- Square Footage: 16,800 Sq Feet per ship
- Weight Capacity: Reinforced to support up to M1A2 tank (Up to 70 Tons)
Suggested vehicle load across two LRPVs could include a reinforced Light Armored Reconnaissance Platoon (or comparable U.S. Army Stryker unit):
- 8 LAV-25’s/M-1126 Strykers
- 2 LAV/R or M-1132,
- 2 LAV-C or M-1130, 2 LAV/M or M-1129
- 2 LAV(TOW Launcher) or 2 M-1134 Stryker Anti-Tank Guide Missile Vehicle
- 14 Humvees
- 14 10 5-7 Ton FMTV’s including 2-3 Tankers
- 3 155MM Towed Artillery Guns plus Movers (Stretch)
- 6 Additional 40’ Containers – Supplies & Training Simulators
Notes on Flex Deck:
- Flight deck access would be ideal with either ramp or elevator (Ramp is preferred due to simplicity)
- Ability to load LCM or LCVP via 30 ton crane is required
- Ro/Ro capability is required (via a ramp or a mexeflote style ramp at stern and ramp to port or starboard) – with 100 ton carrying capacity

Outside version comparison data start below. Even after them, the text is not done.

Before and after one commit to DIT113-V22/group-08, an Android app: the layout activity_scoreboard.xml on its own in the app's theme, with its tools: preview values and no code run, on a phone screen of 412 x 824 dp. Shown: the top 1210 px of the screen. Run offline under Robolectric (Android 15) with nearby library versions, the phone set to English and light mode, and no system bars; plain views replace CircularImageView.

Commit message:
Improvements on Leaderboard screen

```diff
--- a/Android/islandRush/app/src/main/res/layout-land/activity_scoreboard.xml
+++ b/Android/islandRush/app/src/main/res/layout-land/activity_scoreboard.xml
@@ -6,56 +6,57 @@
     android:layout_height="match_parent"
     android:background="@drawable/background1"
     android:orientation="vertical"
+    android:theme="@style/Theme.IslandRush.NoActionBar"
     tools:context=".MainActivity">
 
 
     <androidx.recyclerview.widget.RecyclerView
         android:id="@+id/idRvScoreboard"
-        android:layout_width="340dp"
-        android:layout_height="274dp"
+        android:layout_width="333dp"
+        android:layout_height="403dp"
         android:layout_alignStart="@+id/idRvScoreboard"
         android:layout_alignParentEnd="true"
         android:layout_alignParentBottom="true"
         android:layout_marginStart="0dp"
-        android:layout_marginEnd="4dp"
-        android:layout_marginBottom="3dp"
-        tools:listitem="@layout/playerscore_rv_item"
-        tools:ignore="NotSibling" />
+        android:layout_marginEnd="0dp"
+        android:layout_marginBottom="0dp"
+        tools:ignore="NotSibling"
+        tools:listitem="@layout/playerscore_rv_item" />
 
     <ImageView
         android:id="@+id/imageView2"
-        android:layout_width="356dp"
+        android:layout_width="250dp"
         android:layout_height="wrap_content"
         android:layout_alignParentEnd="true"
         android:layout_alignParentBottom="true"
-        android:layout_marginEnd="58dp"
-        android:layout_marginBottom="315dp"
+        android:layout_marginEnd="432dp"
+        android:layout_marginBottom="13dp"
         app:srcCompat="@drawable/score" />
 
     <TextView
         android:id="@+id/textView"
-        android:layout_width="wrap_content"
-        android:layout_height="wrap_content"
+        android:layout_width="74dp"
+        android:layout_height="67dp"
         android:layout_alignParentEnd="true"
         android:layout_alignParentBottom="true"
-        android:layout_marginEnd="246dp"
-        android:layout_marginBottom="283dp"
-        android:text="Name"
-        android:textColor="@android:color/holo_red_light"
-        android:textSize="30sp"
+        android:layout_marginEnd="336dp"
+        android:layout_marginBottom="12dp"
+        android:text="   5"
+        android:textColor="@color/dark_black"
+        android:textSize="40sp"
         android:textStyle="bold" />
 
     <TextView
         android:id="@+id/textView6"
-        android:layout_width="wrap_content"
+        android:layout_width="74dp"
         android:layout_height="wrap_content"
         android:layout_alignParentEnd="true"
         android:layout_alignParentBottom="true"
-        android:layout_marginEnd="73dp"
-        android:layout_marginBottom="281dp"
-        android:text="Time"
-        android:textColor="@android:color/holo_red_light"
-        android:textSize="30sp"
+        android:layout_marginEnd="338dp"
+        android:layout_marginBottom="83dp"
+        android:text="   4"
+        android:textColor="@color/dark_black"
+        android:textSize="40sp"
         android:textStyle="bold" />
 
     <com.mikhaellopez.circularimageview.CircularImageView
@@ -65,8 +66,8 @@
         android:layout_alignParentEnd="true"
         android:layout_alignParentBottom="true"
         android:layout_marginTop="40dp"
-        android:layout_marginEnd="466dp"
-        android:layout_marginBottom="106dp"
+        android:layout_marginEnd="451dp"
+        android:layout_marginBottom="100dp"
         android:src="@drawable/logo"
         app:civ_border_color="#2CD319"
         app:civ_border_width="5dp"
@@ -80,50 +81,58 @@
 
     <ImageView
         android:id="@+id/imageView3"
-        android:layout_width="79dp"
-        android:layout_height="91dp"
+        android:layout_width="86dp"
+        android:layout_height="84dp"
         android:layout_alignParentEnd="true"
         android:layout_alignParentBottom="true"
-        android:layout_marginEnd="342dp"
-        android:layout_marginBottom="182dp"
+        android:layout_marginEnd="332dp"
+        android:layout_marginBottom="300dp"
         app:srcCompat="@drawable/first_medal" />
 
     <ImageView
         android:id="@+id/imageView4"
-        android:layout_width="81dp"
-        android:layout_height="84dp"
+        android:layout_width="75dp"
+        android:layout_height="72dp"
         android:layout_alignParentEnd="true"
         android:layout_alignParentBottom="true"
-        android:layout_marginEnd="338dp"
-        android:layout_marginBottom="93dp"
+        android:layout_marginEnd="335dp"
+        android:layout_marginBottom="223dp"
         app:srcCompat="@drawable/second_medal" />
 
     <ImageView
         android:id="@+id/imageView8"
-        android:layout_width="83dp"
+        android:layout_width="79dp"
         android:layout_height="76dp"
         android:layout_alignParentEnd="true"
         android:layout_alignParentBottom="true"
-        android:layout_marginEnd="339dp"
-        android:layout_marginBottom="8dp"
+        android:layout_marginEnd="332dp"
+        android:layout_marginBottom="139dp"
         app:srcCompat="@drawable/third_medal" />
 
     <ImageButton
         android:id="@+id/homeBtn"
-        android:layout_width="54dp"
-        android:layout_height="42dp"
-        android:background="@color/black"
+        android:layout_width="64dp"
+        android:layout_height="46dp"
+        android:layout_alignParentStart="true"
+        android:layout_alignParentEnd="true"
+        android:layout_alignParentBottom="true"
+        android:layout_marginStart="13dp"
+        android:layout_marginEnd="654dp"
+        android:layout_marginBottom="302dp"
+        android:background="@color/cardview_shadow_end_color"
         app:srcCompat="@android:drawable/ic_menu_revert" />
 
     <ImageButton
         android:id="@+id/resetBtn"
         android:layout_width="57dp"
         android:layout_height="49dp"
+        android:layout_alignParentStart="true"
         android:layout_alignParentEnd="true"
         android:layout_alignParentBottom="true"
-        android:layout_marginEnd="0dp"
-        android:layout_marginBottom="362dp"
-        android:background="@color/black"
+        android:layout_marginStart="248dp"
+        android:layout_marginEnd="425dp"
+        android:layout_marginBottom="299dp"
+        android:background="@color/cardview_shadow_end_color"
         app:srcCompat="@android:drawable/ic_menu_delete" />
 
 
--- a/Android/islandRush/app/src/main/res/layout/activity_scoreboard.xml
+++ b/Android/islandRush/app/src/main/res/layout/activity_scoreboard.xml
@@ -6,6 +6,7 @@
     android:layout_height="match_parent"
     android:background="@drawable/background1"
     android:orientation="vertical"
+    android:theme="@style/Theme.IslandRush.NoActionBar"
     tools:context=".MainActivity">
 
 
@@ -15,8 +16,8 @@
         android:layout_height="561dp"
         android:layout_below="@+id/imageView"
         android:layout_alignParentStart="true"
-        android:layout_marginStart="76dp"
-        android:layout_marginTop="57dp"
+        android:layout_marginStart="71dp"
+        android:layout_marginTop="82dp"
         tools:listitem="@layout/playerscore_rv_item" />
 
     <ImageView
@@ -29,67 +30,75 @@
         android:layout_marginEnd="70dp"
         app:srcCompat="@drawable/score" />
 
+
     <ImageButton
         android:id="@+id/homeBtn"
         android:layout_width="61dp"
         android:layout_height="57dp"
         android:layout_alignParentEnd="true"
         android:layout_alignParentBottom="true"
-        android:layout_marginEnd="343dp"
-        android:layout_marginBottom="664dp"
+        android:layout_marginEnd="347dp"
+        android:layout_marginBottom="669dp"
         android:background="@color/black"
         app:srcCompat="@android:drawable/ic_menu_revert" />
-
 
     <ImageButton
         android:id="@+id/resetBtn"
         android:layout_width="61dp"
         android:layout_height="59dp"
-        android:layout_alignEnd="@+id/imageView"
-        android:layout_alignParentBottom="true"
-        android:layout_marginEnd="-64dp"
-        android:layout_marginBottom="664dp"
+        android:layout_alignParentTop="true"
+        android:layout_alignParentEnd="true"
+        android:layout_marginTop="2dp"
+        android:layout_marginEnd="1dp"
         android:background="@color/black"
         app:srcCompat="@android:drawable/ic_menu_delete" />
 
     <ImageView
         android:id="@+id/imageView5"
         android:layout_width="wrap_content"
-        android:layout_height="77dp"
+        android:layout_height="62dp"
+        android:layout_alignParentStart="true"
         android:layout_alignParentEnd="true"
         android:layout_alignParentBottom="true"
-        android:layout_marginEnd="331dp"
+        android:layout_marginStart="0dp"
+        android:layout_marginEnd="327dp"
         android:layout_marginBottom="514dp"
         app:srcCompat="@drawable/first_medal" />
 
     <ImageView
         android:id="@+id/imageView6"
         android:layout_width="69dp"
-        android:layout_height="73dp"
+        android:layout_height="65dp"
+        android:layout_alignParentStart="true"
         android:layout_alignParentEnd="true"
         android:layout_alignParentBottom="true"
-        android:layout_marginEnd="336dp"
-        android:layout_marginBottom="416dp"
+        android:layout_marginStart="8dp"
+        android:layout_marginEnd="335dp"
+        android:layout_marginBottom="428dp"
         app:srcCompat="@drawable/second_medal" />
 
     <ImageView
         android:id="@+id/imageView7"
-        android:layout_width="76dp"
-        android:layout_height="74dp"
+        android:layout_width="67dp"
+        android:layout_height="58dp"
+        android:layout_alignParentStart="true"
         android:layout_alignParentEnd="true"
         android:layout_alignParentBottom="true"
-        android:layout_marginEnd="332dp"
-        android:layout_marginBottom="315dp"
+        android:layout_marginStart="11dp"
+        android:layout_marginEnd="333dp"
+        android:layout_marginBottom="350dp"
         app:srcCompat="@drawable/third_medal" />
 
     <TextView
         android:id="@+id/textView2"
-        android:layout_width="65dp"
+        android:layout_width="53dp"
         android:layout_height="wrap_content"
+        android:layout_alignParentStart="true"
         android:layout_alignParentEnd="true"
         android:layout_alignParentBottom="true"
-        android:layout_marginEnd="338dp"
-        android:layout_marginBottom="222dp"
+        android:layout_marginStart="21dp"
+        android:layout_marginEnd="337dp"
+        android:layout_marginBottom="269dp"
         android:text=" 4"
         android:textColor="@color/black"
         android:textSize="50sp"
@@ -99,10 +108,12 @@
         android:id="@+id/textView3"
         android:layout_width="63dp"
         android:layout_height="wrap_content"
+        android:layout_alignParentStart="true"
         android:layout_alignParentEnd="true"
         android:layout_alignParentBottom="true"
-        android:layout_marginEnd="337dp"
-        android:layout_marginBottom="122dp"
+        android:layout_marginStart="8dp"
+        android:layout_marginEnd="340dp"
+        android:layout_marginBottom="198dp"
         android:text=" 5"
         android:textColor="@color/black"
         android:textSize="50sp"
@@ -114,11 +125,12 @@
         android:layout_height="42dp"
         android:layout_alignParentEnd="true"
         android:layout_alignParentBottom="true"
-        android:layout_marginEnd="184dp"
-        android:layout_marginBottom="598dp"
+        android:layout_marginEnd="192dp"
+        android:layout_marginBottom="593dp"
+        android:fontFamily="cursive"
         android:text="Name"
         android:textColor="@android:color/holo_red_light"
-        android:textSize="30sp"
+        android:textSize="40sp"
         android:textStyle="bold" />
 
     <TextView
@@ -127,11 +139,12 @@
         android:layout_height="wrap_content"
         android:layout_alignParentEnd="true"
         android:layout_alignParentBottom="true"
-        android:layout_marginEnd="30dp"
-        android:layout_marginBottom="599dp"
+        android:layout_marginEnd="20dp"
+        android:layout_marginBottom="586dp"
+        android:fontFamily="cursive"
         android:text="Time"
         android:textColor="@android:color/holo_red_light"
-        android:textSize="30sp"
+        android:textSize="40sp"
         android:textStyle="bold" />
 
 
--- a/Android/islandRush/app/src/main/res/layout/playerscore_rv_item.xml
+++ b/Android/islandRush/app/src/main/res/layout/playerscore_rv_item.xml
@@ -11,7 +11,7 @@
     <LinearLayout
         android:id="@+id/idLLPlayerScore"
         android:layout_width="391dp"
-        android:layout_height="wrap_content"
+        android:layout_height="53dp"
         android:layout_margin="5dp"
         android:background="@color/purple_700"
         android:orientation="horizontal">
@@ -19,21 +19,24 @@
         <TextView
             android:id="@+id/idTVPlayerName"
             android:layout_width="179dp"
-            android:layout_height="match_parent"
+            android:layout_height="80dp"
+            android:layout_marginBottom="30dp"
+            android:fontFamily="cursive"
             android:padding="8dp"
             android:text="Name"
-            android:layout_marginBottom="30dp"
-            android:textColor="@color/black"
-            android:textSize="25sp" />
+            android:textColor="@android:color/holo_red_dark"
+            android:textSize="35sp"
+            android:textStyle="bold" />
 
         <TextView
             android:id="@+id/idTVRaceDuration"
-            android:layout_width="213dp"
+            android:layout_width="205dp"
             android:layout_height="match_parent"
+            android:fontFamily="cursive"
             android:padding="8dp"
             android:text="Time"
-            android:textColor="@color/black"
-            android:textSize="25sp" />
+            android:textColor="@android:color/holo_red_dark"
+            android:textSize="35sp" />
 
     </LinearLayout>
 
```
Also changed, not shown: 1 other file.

- Flex deck must support the installation of habitability containers to support additional troops or temporary medical facilities
- Flex deck must provide electrical and communication network interfaces across entire flex deck floor space – both high-speed direct connectivity and wireless connection
Small boat capabilities:
- 2 x LCM-6s – LCM would be able to carry 25 tonnes (30 tonnes stretch goal) – this will enable carriage of LAVs or Strykers
- 2 x LCVPs or 2 x DOCKSTAVARVET AB CB90Hs – Carried in separate davits from LCM-6s
Note: The LCVPs must be capable of carrying Uparmored Humvees, an example of a possible LCVP which could be used is the Royal Navy LCVP Mk5. The Mk5 is 15.5 meters long and 4.4 meters wide and capable of carrying a company of 30 fully equipped troops or vehicles such as: BV206, JCB410, ATV’s and towed artillery. The Mk5 can travel up to 25 knots and has a range of over 210 nautical miles.
Note: LCM davits must be flexible enough to support LCVPs, RHIBs, CB 90Hs, CSSCs or USCG small craft. LCVP davits must be flexible enough to accommodate RIB’s, CH 90Hs, CSSCs or USCG small craft.
- 2 x RHIBs – Standard ship’s complement – separate from landing craft listed above.
- Excess fresh water production capacity
- Strong organic, on-board medical facilities
- Excess toilet and showering facilities to support combined baseline ship complement, USMC/U.S. Army/other additional complement plus additional personnel house in habability containers on flex deck
- Onboard synthetic training facilities for COLT team members including infantry & tankers (Perhaps 2×20 or 40 foot containers configured to provide simulation facilities on Flex Deck)
With a lifelong interest in aviation, naval and all manner of military affairs, Tom graduated from Florida State University with BA in Political Science & International Relations plus a MS in Political Science. He spent over a decade with Top 3 US Airline working in Ops, Technology, the Low Cost Carrier unit and Employee Relations. Tom has now worked almost 10 years for a major Telecommunications company in various roles. Home is Atlanta, GA. You can follow Tom on Twitter at @tkmeyer0524.
Featured Image: USS Crosley (APD-87) at anchor (Navsource)